On Monday, a court in the Moscow suburb of Khimki extended Griner’s detention for another six months after he appeared for a preliminary hearing held behind closed doors. Photos obtained by the AP showed her in handcuffs. Griner had previously been ordered to remain in pretrial detention until July 2.
Griner’s detention and trial come at an extraordinarily low point in Moscow-Washington relations. She was arrested at Sheremetyevo airport in Moscow less than a week before Russia sent troops to Ukraine, adding to already high tensions.
Amid the tensions, Griner supporters had kept a low profile in hopes of a quiet resolution, until May, when the State Department reclassified her as wrongfully detained and transferred oversight of his case to his special presidential envoy for hostage affairs, effectively the US government’s chief negotiator.
The move drew additional attention to Griner’s case, with supporters encouraging a prisoner swap similar to the one in April that brought home Navy veteran Trevor Reed in exchange for a Russian pilot convicted of conspiracy. of drug trafficking.
Russian media have repeatedly speculated that she could be traded for Russian arms dealer Viktor Bout, nicknamed ‘the dealer of death’, who is serving a 25-year sentence for conspiring to kill citizens. Americans and aiding a terrorist organization.

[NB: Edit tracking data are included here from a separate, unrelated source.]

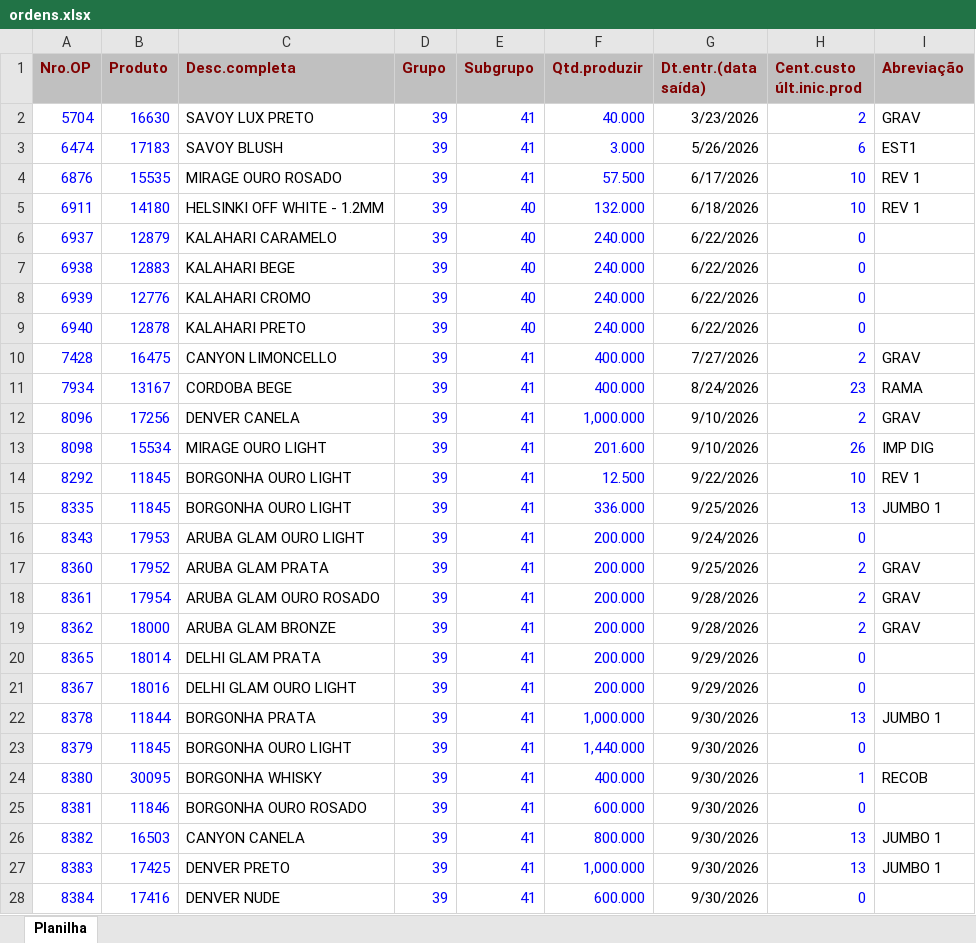
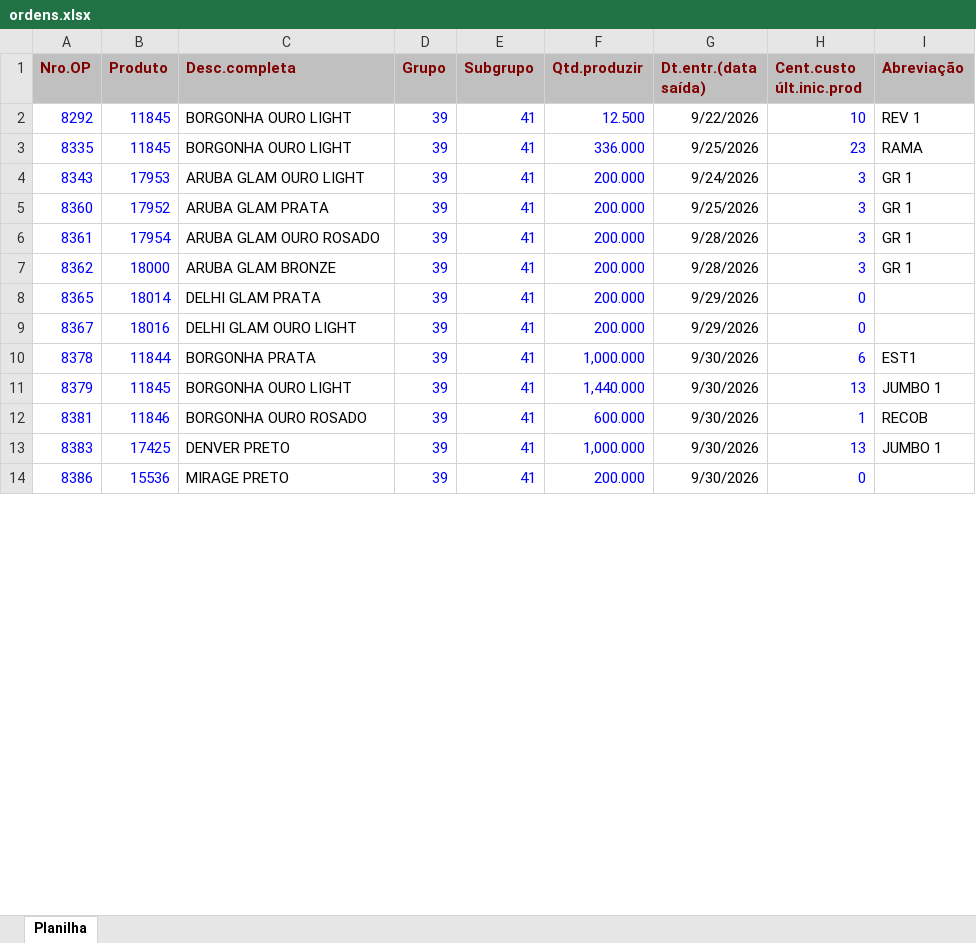
Before and after one commit to afbertuolsmart/STK, an Excel workbook: data-source/ordens.xlsx, sheet Planilha, drawn as a sheet; only a part is shown; the shorter side is filled out with more unchanged rows; values as stored, in another font and other column widths than the file's, no borders; removed rows and columns are numbered as before the commit, all else as after; the diff covers the shown part only; the diff names each change by its address in the sheet, - before the commit and + after, or states it on an @@ line.

```diff
--- a/data-source/ordens.xlsx (sheet Planilha)
+++ b/data-source/ordens.xlsx (sheet Planilha)
-row 2: 5704 | 16630 | SAVOY LUX PRETO | 39 | 41 | 40.000 | 3/23/2026 | 2 | GRAV
-row 3: 6474 | 17183 | SAVOY BLUSH | 39 | 41 | 3.000 | 5/26/2026 | 6 | EST1
-row 4: 6876 | 15535 | MIRAGE OURO ROSADO | 39 | 41 | 57.500 | 6/17/2026 | 10 | REV 1
-row 5: 6911 | 14180 | HELSINKI OFF WHITE - 1.2MM | 39 | 40 | 132.000 | 6/18/2026 | 10 | REV 1
-row 6: 6937 | 12879 | KALAHARI CARAMELO | 39 | 40 | 240.000 | 6/22/2026 | 0
-row 7: 6938 | 12883 | KALAHARI BEGE | 39 | 40 | 240.000 | 6/22/2026 | 0
-row 8: 6939 | 12776 | KALAHARI CROMO | 39 | 40 | 240.000 | 6/22/2026 | 0
-row 9: 6940 | 12878 | KALAHARI PRETO | 39 | 40 | 240.000 | 6/22/2026 | 0
-row 10: 7428 | 16475 | CANYON LIMONCELLO | 39 | 41 | 400.000 | 7/27/2026 | 2 | GRAV
-row 11: 7934 | 13167 | CORDOBA BEGE | 39 | 41 | 400.000 | 8/24/2026 | 23 | RAMA
-row 12: 8096 | 17256 | DENVER CANELA | 39 | 41 | 1,000.000 | 9/10/2026 | 2 | GRAV
-row 13: 8098 | 15534 | MIRAGE OURO LIGHT | 39 | 41 | 201.600 | 9/10/2026 | 26 | IMP DIG
-H3 (Cent.custo últ.inic.prod): 13
+H3 (Cent.custo últ.inic.prod): 23
-I3 (Abreviação): JUMBO 1
+I3 (Abreviação): RAMA
-H4 (Cent.custo últ.inic.prod): 0
+H4 (Cent.custo últ.inic.prod): 3
-I4 (Abreviação): (empty)
+I4 (Abreviação): GR 1
-H5:H7 (Cent.custo últ.inic.prod): 2
+H5:H7 (Cent.custo últ.inic.prod): 3
-I5:I7 (Abreviação): GRAV
+I5:I7 (Abreviação): GR 1
-H10 (Cent.custo últ.inic.prod): 13
+H10 (Cent.custo últ.inic.prod): 6
-I10 (Abreviação): JUMBO 1
+I10 (Abreviação): EST1
-H11 (Cent.custo últ.inic.prod): 0
+H11 (Cent.custo últ.inic.prod): 13
-I11 (Abreviação): (empty)
+I11 (Abreviação): JUMBO 1
-row 24: 8380 | 30095 | BORGONHA WHISKY | 39 | 41 | 400.000 | 9/30/2026 | 1 | RECOB
-H12 (Cent.custo últ.inic.prod): 0
+H12 (Cent.custo últ.inic.prod): 1
-I12 (Abreviação): (empty)
+I12 (Abreviação): RECOB
-row 26: 8382 | 16503 | CANYON CANELA | 39 | 41 | 800.000 | 9/30/2026 | 13 | JUMBO 1
-row 28: 8384 | 17416 | DENVER NUDE | 39 | 41 | 600.000 | 9/30/2026 | 0
```
Also changed, not shown: 40 added rows, 3 removed rows and 8 edited cells elsewhere in this sheet, data-source/compras.xlsx, data-source/consumo.xlsx, 8 other files.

Russia has been agitating for years for Bout’s release. But the discrepancy between Griner’s case – she was allegedly found in possession of cannabis-containing vape cartridges – oil and Bout’s global arms deals could make such an exchange unpleasant in the United States.
Others have suggested she could be traded in tandem with Paul Whelan, a former naval and security director serving a 16-year sentence on an espionage conviction the United States has repeatedly described as a set up.
US Secretary of State Antony Blinken was asked on CNN on Sunday whether a joint trade of Griner and Whelan for Bout was being considered. He dodged the question.
“As a general proposition … I have no higher priority than making sure that Americans who are illegally detained in one way or another around the world get home,” he said. declared. But “I can’t comment in detail on what we’re doing except to say it’s a top priority.”
Any swap would apparently require Griner to be convicted and sentenced first, then seek a presidential pardon, Maria Yarmush, a lawyer specializing in international civil cases, told the Kremlin-funded RT TV channel.